Position yourself over a physio ball such that only your upper-thoracic spine, lower cervical spine, and shoulders are resting on the ball. Hips and lower body should be positioned to maximize glute and lower abdominal contractions and create a stable platform throughout the movement. Starting center, rotate to each side, exhaling on the downward stroke and inhaling on the upward stroke. (This breathing technique will not be intuitive, and may even contradict methods learned previously, but this is the most beneficial method for developing optimal diaphragm function.) Throughout the motion, maintain elevated hips and do not allow them to rotate with the spine. The most beneficial execution causes the shoulders to twist over the hips, creating a strong rotational motion along the spine. Rotating to both sides and back to center is one repetition — aim for 15+ reps with good form and consistent breathing technique. Weight should be selected to maintain good form for all reps without resulting in outright fatigue. If you have to hold your breath (aka a ‘valsalva maneuver’) you’ve escaped your abilities. There’s no harm in decreasing weight until the form and strength have caught up with ambition.

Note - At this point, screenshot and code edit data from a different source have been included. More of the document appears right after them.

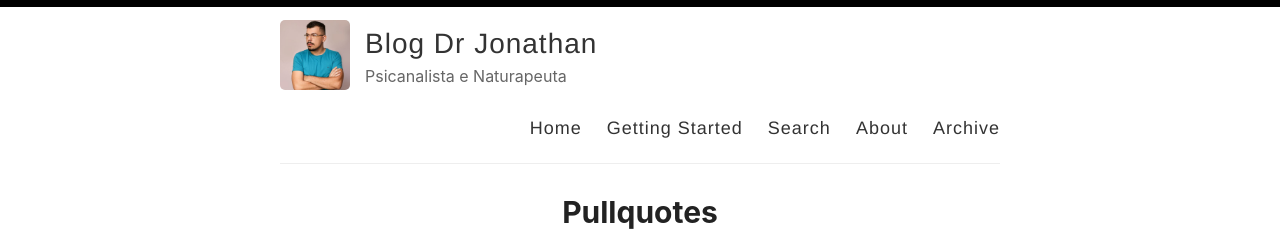
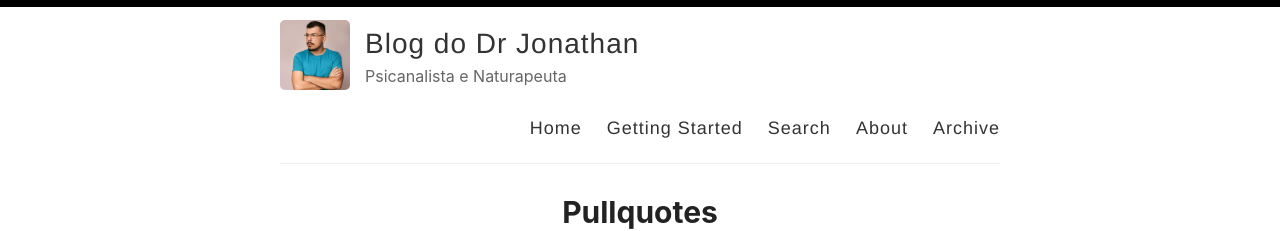
Before and after one commit to drjonathanamorim/blog, a Jekyll site: the page built from index.html, in a window 1280 px wide and 900 px high. Shown: the top 231 px of the window. Built offline with Jekyll 4.4.1, drawn with Linux system fonts in a browser that asks for light colours; the list of posts is cut into pages by our own code.

```diff
--- a/_config.yml
+++ b/_config.yml
@@ -3,7 +3,7 @@
 #
 
 # Name of your site (displayed in the header)
-name: Blog Dr Jonathan
+name: Blog do Dr Jonathan
 
 # Name of the author
 author: Jonathan Amorim
```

3. Prone (face-down) rotation over ball

Prone rotations over a ball activate every abdominal muscle group — increasing speed can generate an eccentric contraction too (in addition to the concentric and isometric contractions present)  Thomas McDaniel / Immediate Media

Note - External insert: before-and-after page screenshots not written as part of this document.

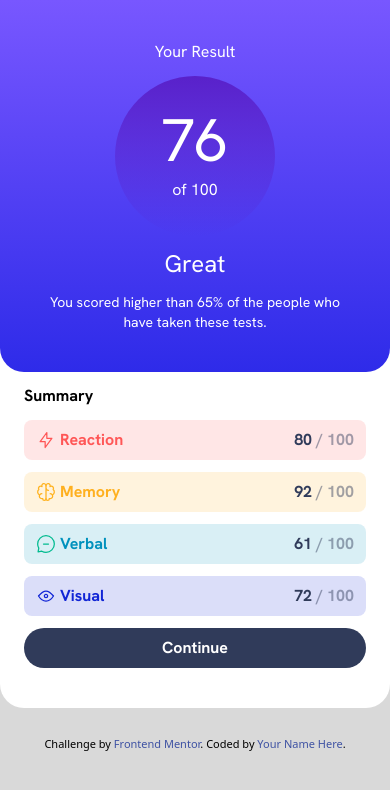
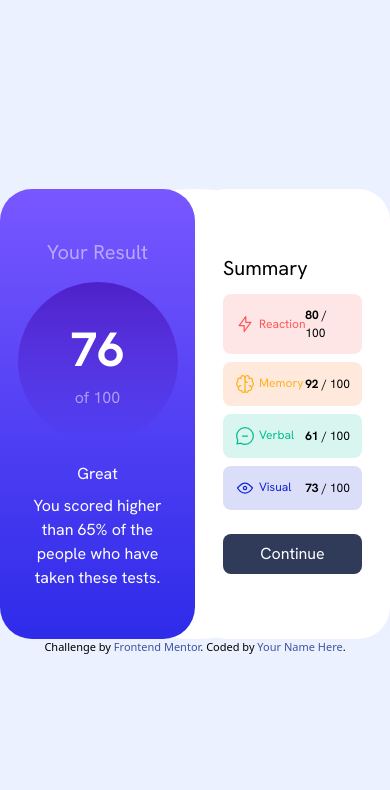
Before and after one commit to AbdinatifMohamed/results-summary-component-main, a plain HTML site: page index.html in a window 390 px wide. Drawn offline with nearby package versions, Linux system fonts and the light colour scheme.

Commit message:
Redid the whole thing. Next task: Finish responsiveness.

```diff
--- a/index.html
+++ b/index.html
@@ -22,54 +22,56 @@
   </style>
   <script src="https://cdn.tailwindcss.com"></script>
 </head>
-<body class="bg-black/15 min-h-screen  min-w-screen sm:flex sm:flex-col">
- <main class="font-hanken w-full flex flex-col justify-center sm:flex sm:items-center sm:flex-1 max-w-[425px] ">
-   <div class="bg-[#1125d4] flex flex-col items-center bg-gradient-to-b from-[#7857ff] to-[#2e2be9] text-[#ffffff] p-10 rounded-b-3xl z-10 relative sm:flex-1">
-    <p>Your Result</p>
-     <div class="bg-gradient-to-t from-[#2120CA00] to-[#5921CA] flex flex-col items-center justify-center rounded-full h-[10rem]  w-[10rem] mt-3">
-        <h1 class="text-6xl mb-2">76</h1>
-        <p> of 100</p>
-      </div>
-      <h3 class="text-2xl my-3">Great</h3>
-      <p class="text-center text-sm">You scored higher than 65% of the people who have taken these tests.</p>
+<body class="h-screen bg-[#EBF1FF] flex flex-col justify-center items-center">
+
+
+  <main class="h-[450px] max-w-[600px] flex font-hanken bg-white rounded-full w-full">
+    <div class="h-full w-1/2 bg-gradient-to-b from-[#7857FF] to-[#2E2BE9] rounded-[2rem] flex flex-col items-center justify-center px-7 text-white">
+      <div class="opacity-50 text-xl">Your Result</div>
+
+        <div class="bg-gradient-to-b from-[#4E21CA] to-[#2421CA00] rounded-full  w-[10rem] h-[10rem] flex flex-col items-center justify-center mt-4 mb-5">
+          <h2 class="text-[3rem] font-bold">76</h2>
+          <p class="opacity-50">of 100</p>
         </div>
 
-  <div class="bg-white py-10 px-6 relative -top-7 z-0 rounded-b-3xl sm:flex-1 sm:top-0 sm:h-full sm:h-">
-      <h3 class="mb-3 font-bold">Summary</h3>
-
-      <div class="font-bold flex flex-col gap-3">
-        <div class="flex bg-[#ff5757]/15 justify-between items-center px-3 py-2 rounded-lg">
-          <div class="flex items-center gap-1">
+        <div class="mb-2">Great</div>
+        <div class="text-center">You scored higher than 65% of the people who have taken these tests.</div>
+    </div>
+    <div class="h-full w-1/2 bg-white rounded-[2rem] flex flex-col items-center justify-center px-7">
+        <h2 class="w-full text-xl">Summary</h2>
+        <div class="w-full flex flex-col gap-2 mt-3 mb-6 text-[.75rem]">
+          <!-- Reaction -->
+          <div class="flex bg-[#FF5757]/15 items-center justify-between py-3 px-3 rounded-lg w">
+            <div class="flex gap-1 items-center">
               <img src="./assets/images/icon-reaction.svg" alt="">
-              <p class="text-[#ff5757]">Reaction</p>
+              <p class="text-[#FF5757] ">Reaction</p>
             </div>
-            <p class="text-[#303b5a]">80 <span class="opacity-45">/ 100</span></p>
+              <p><span class="font-bold">80</span> / 100</p>
            </div>
-
-        <div class="flex bg-[#FFB01F]/15 justify-between items-center px-3 py-2 rounded-lg">
-          <div class="flex items-center gap-1">
+           <!-- Memory-->
+            <div class="flex bg-[#FF6D1F]/15 items-center justify-between py-3 px-3 rounded-lg">
+            <div class="flex gap-1">
               <img src="./assets/images/icon-memory.svg" alt="">
-              <p class="text-[#FFB01F]">Memory</p>
+              <p class="text-[#ffb01f]">Memory</p>
             </div>
-            <p class="text-[#303b5a]">92 <span class="opacity-45">/ 100</span></p>
+              <p><span class="font-bold">92</span> / 100</p>
            </div>
-        <div class="flex bg-[#0091BD]/15 justify-between items-center px-3 py-2 rounded-lg">
-          <div class="flex items-center gap-1">
+            <div class="flex bg-[#00bd91]/15 items-center justify-between py-3 px-3 rounded-lg">
+            <div class="flex gap-1">
               <img src="./assets/images/icon-verbal.svg" alt="">
-              <p class="text-[#0091BD]">Verbal</p>
+              <p class="text-[#00bd91]">Verbal</p>
             </div>
-            <p class="text-[#303b5a]">61 <span class="opacity-45">/ 100</span></p>
+              <p><span class="font-bold">61</span> / 100</p>
            </div>
-        <div class="flex bg-[#1125D5]/15 justify-between items-center px-3 py-2 rounded-lg">
-          <div class="flex items-center gap-1">
+            <div class="flex bg-[#1125d4]/15 items-center justify-between py-3 px-3 rounded-lg">
+            <div class="flex gap-1">
               <img src="./assets/images/icon-visual.svg" alt="">
-              <p class="text-[#1125D5]">Visual</p>
+              <p class="text-[#1125d4]">Visual</p>
             </div>
-            <p class="text-[#303b5a]">72 <span class="opacity-45">/ 100</span></p>
+              <p><span class="font-bold">73</span> / 100</p>
            </div>
-        <button class="bg-[#303b5a] rounded-full py-2 text-[#ffffff]">Continue</button>
         </div>
-
+        <button class="bg-[#303B5A] w-full py-2 rounded-lg text-white">Continue</button>
     </div>
   </main>
 
```
Also changed, not shown: 1 other file. Lines whose indentation alone changed are shown as unchanged.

The prone rotation over the ball is the exact opposite of the supine rotation over ball exercise not just in name but in function too. Previously, we initiated shoulder movement over the hips. This exercise will put the shoulders in static position and require the hips and spine to be in motion. The great part of this exercise is that the effort can be controlled in the setup. Placing the knee or lower leg on the ball decreases load, while moving out to the feet increases load. Take note, the majority of load in this exercise will be placed directly on the low- and mid-back. If this area is problematic for you, begin with a light load to ensure proper form, and build appropriate strength. Position yourself face-down over a physio ball. To get in to position, simply ‘walk’ your upper body until you find a push-up style plank — this is the starting position. Again, how far you ‘walk’ out is relative to your strength.

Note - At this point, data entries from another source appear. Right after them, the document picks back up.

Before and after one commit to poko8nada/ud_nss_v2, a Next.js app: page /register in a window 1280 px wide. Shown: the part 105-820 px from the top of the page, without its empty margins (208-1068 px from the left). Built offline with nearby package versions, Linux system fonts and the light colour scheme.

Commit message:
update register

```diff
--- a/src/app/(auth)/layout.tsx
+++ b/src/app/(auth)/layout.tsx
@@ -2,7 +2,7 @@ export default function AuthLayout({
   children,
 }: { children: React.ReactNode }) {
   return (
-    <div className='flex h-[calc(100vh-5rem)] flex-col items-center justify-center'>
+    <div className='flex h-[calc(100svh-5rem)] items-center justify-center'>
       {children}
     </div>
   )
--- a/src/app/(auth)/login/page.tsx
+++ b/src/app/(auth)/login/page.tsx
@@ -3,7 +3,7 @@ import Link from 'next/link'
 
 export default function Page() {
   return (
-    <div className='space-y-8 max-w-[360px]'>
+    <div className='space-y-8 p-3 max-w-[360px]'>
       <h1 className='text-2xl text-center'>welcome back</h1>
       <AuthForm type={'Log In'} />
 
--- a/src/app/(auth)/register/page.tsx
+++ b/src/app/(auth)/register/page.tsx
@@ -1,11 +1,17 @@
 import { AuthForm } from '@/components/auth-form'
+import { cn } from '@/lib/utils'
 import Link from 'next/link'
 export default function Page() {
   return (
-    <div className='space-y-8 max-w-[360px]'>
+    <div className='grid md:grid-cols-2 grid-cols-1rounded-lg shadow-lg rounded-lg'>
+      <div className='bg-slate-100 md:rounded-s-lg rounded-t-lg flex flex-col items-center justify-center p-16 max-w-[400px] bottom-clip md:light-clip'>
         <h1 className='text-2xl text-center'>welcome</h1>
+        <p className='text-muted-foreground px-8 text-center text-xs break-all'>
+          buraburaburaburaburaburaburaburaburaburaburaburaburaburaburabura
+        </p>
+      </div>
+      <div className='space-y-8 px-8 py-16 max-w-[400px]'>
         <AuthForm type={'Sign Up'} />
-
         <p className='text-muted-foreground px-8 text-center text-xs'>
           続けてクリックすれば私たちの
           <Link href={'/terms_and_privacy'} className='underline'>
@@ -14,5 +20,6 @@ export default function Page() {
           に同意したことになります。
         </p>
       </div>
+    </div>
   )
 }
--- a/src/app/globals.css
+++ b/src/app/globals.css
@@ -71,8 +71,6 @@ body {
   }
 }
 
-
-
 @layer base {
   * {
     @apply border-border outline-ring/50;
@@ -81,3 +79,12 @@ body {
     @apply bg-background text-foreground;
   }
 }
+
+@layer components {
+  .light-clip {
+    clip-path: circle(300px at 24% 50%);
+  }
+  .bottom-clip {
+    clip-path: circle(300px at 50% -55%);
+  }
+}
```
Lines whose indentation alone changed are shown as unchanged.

Rotate from center to one side, exhaling on the outward rotation and inhaling on the inward rotation. (Again, this breathing technique might be contradictory to your historical training methods, but research shows it is the best at creating stability in real-life exercise scenarios.) Like the previous exercise, aim for 15+ reps with good form without resulting in outright fatigue. With neuromuscular techniques, training to failure is not advised. Learning and perfecting these movements in the early or off-season allows you to easily execute ‘maintenance fitness’ during the season with minimal commitment. Or wait until the season is a wrap before jumping into a new resistance-training program. Good form, proper breathing and optimal load will encourage rapid increases in neurological function, muscular strength and endurance of critical musculature. Remember, ‘no pain, no gain’ is outdated — when finished you should feel energized and motivated.